Get ready: ISH North America (ISH NA), the international trade show for the plumbing, piping, heating, hydronics, air conditioning, kitchen and bath industries (to be held in Toronto, ON, Canada, Oct. 31-Nov. 2, 2002), will feature an exhibit of selected “Design Plus” award winners from Europe.
In this third installment of a four-part series on industry certification, The News examines how unions certify technicians and if it is possible for independent organizations and unions to accept one certification.
As reported last month, The News staff met with three representatives from Oakland County Schools to develop a plan of attack for establishing a new HVACR program at the Southeast Oakland Technical Center in Royal Oak, MI. The idea for the project was announced over nine months ago, but progress has been slow. Within the last month, however, the new program has gained a great deal of momentum.
Today’s boiler designs offer many advantages over the older boilers they replace. Today’s boilers tend to be smaller, more efficient, and frequently offer lower NOx emissions to comply with some local emissions regulations, such as those in Los Angeles, CA. Some newer boilers are also able to deal with a particularly troublesome operation problem, wild load swings.
We’ve finally reached autumn, in name at least. Even though many parts of the country are still experiencing summer-like temperatures, it’s definitely not too soon for schools and other commercial facilities to get their heating systems ready for colder weather. Steam boilers in particular need regular maintenance in order to avoid unscheduled shutdowns, the majority of which are caused by human error, our sources agree.
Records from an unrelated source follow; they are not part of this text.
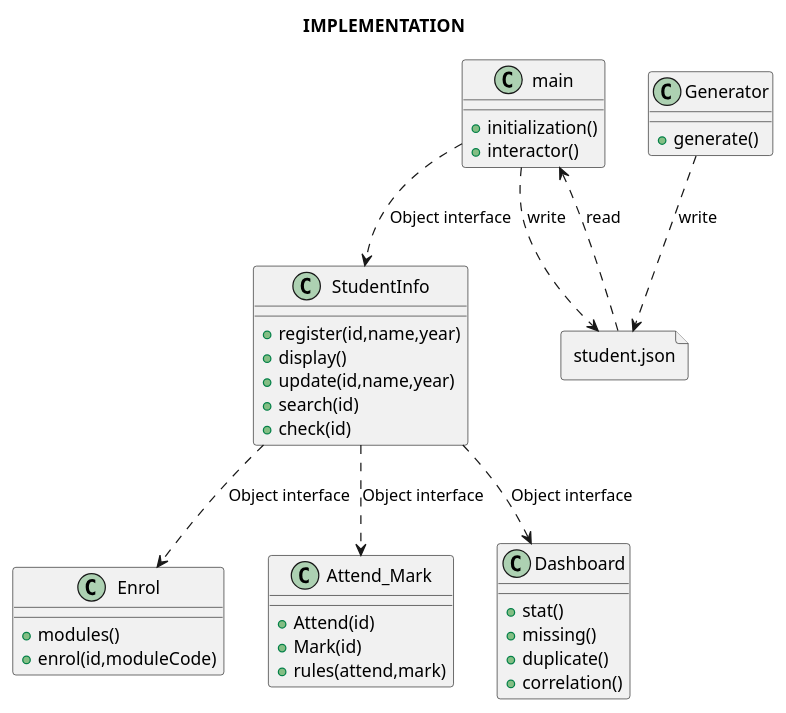
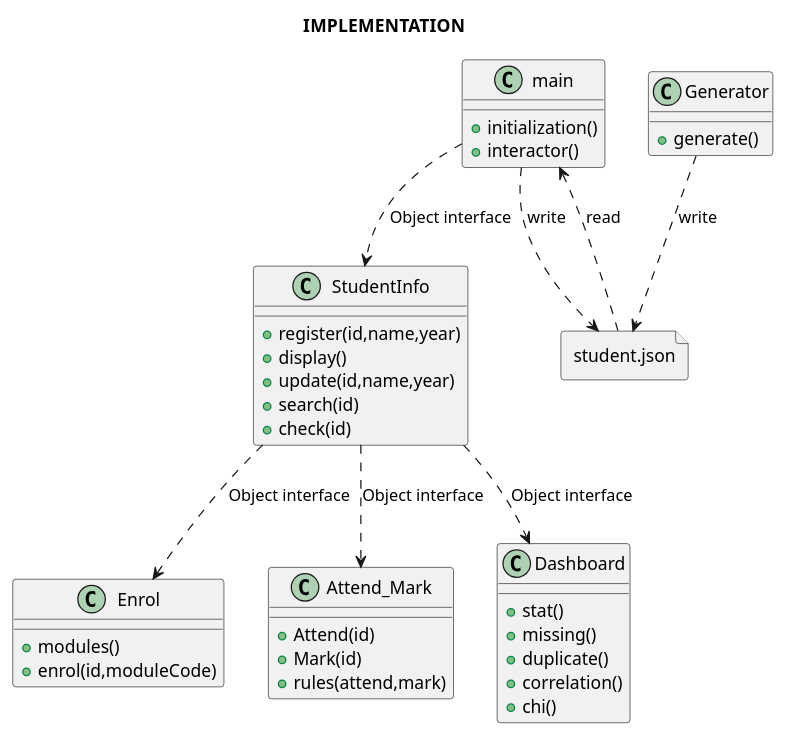
The diagram in doc/structure.puml (WeiZheng-G/UniversityManagementSystem), drawn with PlantUML before and after one commit. The commit also changed 6 other files, not shown here.

```diff
--- a/doc/structure.puml
+++ b/doc/structure.puml
@@ -1,44 +1,45 @@
 @startuml structure
 allowmixing
 title IMPLEMENTATION
 class main {
     +initialization()
     +interactor()
 }
 class StudentInfo {
     +register(id,name,year)
     +display()
     +update(id,name,year)
     +search(id)
     +check(id)
 }
 class Enrol {
     +modules()
     +enrol(id,moduleCode)
 }
 class Attend_Mark{
     +Attend(id)
     +Mark(id)
     +rules(attend,mark)
 }
 class Dashboard{
     +stat()
     +missing()
     +duplicate()
     +correlation()
+    +chi()
 }
 class Generator{
     +generate()
 }
 
 ' Interface
 main ..> StudentInfo : Object interface
 StudentInfo ..> Enrol: Object interface
 StudentInfo ..> Attend_Mark: Object interface
 StudentInfo ..> Dashboard: Object interface
 ' json
 file "student.json" as JSON
 JSON ..> main : read
 main ..> JSON : write
 Generator ..> JSON : write
 @enduml
```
Commercial hydronic heating systems have seen tremendous progress in the past decade in the way that they are designed and controlled. Most of these systems have done a great job of maintaining only what is needed to satisfy the needs of the system by reducing temperatures within the system. Some issues, however, occur within these systems that need to be addressed in order to properly deal with the individual design needs of cast iron boilers.